Postcard from the riverbank

The River Alyn flows through my patch, at least it does until the summer or when there’s less rain.  Then it flows under my patch.  It’s swallowed up by great yawning caverns, old lead mining tunnels and natural limestone fissures.  I’m always sad to see it go.  One minute it’s murmuring along at my side and the next day just a few silent pools remain.  I’ve never seen a kingfisher or a dipper on my stretch of the river but I’ve seen them upstream and downstream where the river stays at the surface.

After the heavy rain we’ve had recently, the River’s back and I hope so are the otters. I join Kate from North East Wales Wildlife to look for signs. 
The sky’s the blue of a jay’s wing feathers.  We walk along the squelchy banks, sinking into cattle trodden mud and slithering over sycamore leaves.  When we reach the holt and the camera, Kate scrambles down and removes the memory card to check later.
I love this section of the River.  The woodland opens out into a meadow and today the trees glow and the river fizzes and sparkles like someone’s dropped a crate of alka-seltzer tablets into it.
I turn from admiring the amber view and see Kate stooping over some otter spraint on a lump of limestone.  She points out tiny fishy vertebrae in the oily splodge.  We mark the place on the map, photograph the poo and amble on.

Coming around a bend in the river, we disturb a female goosander.  She hurries skywards leaving trail of water droplets hanging in the air like pearls.

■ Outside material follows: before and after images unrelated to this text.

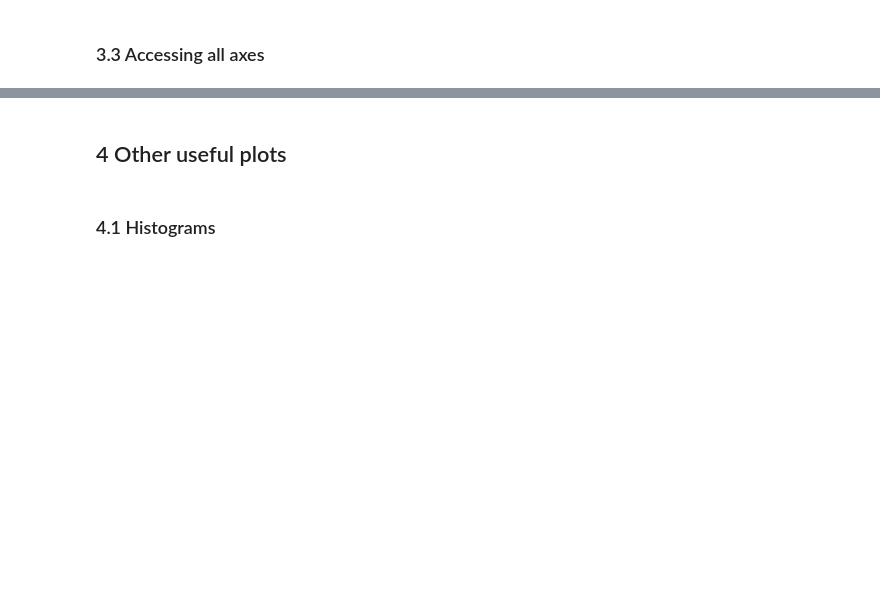
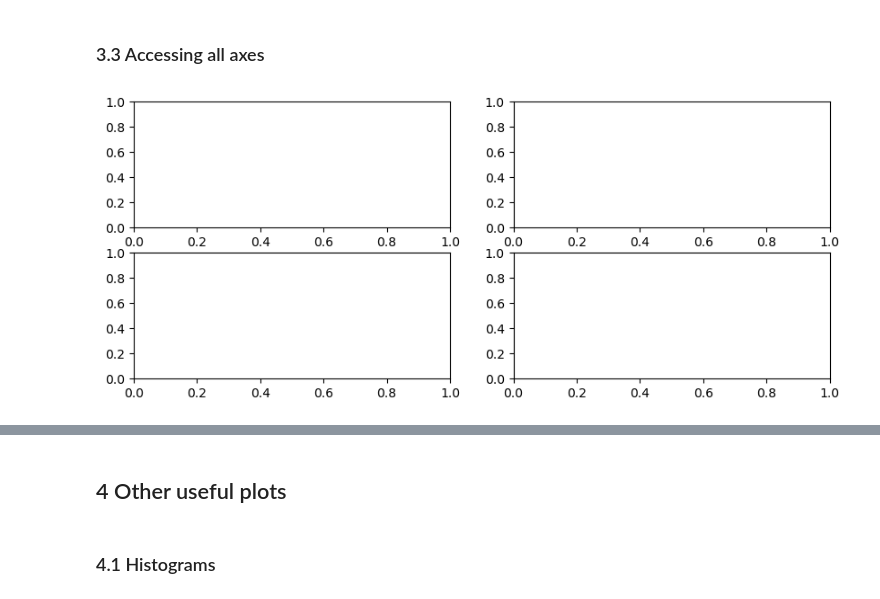
Before and after one commit to SPS-SP2273/learning-portfolio-hjjarin, a Jupyter notebook: plotting/plotting_(good).ipynb, the cells around one changed output, grey strips where cells are left out. Drawn from its saved outputs; the diff is of its cells as text; code cells hidden in the pictures; blank space fills up the shorter version.

```diff
--- a/plotting/plotting_(good).ipynb
+++ b/plotting/plotting_(good).ipynb
@@ -80,5 +167,7 @@ numpy.ndarray
 # %% [markdown]
 ### 3.3 Accessing all axes
 # %%
-
-# Your code here
+fig, ax = plt.subplots(nrows=2, ncols=2,
+                       figsize=(10, 4))
+# %% [output]
+[figure, added]
```
Also changed, not shown: parts of 23 cells of this notebook.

At the foot bridge we find more spraint. Kate tells me about the otter slide she discovered here earlier this year when the snow was thick on the ground.  She said it looked like they’d been sliding down the steep bank and plunging into the river over and over again.   We stand at the spot imagining an otter water park.
On the other side of the River is an old willow with one branch leaning right across the water, a perfect play tree for otters.  We find more spraint.  There are definitely otters here then, and even though we don’t see them, just knowing they are around is exciting.
Back in the office with mugs of tea, we hunch over the computer screen to watch the footage.  The camera is triggered by movement.  The computer shows that it’s been triggered many times. But when we watch we see we’ve been out foxed by a fox - a badger, an annoying bit of Himalayan Balsam blowing in the breeze... and a bouncing Jay with sky blue wings.

I've a feeling we'll have more luck with the camera on our next survey...

The next otter surveys are on:
Tues 19th and Wed 27th November 2013.


1 comment:

The bike shed said...

Have you read Miriam Darlington's Otter Country? Nice pressie if you haven't